When one person belonging to small bourgeoisie is going to bankruptcy, no one helps him, there no financial or other help, no relieve of levies. When the ship yards are going to bankruptcy there is a great “hallo” in all medias, and they were promised further financial aid of more than one billion PLN, in spite that they wasted already more than 7 billions PLN.
It was tax payers’ money and in the situation when the building of highways is practically stopped, there are no money for stadiums for coming European Foot Cup which Poland is co-organizer , and many other investments which become delayed or suspended.

It would be of great advantage if you could bring to public attention this hypocritical comportment of Polish authorities, that un-profitable industry would stopped waste public money and “Small & middle Enterprises “ gained their due place in Poland, as they have in Western societies.

With all due respects
Marek Galinowski
P.S. I have no access to your up to date magazine, only to those, which were retired from circulation in British Council Library, ie after almost one year delay.

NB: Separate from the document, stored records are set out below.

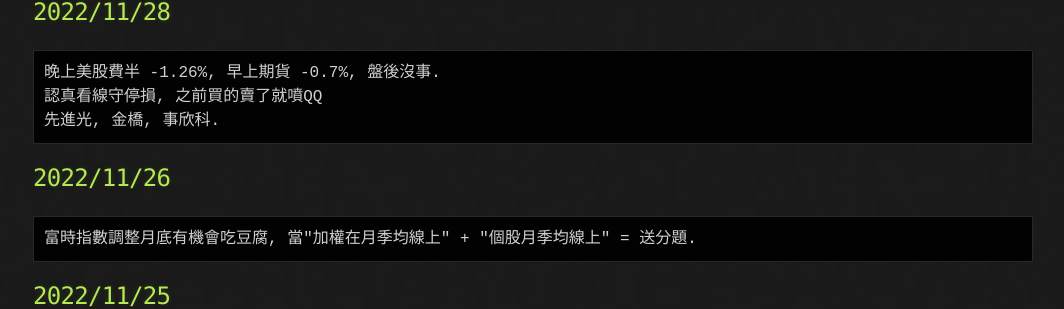
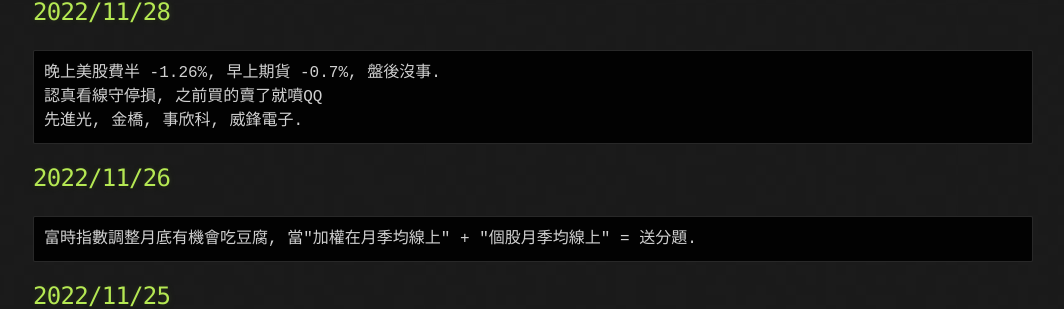
Before and after one commit to lepg5487/Stock_God, a Jekyll site: the page built from index.md, in a window 1280 px wide and 900 px high, scrolled down 332 px. Shown: the part 196-505 px from the top of the window, without its empty margins (107-1171 px from the left). Built offline with Jekyll 4.4.1, drawn with Linux system fonts in a browser that asks for light colours; our own code applies the rules of GitHub Pages for plain Markdown files.

Commit message:
Update index.md

````diff
--- a/index.md
+++ b/index.md
@@ -18,7 +18,7 @@ layout: testlayouts
 ```
 晚上美股費半 -1.26%, 早上期貨 -0.7%, 盤後沒事.
 認真看線守停損, 之前買的賣了就噴QQ
-先進光, 金橋, 事欣科.
+先進光, 金橋, 事欣科, 威鋒電子.
 ```
 
 ## 2022/11/26
````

So, I will be grateful, if you could notice me , by e-mail, whether my opinions and postulates were considered.
Marek Galinowski
My e-mail address :

Edward Lucas said...

Dear Mr Galinowski

Thank you for your comments. I tried to reply offline but the email you post here does not work. I will continue to cover the problems of SMEs in the region, and have done so extensively in the past, not least in my survey of Poland in 2006

I am sorry you cannot get hold of uptodate copies of the Economist. You can always read us online at (this is my personal website, not the magazine's)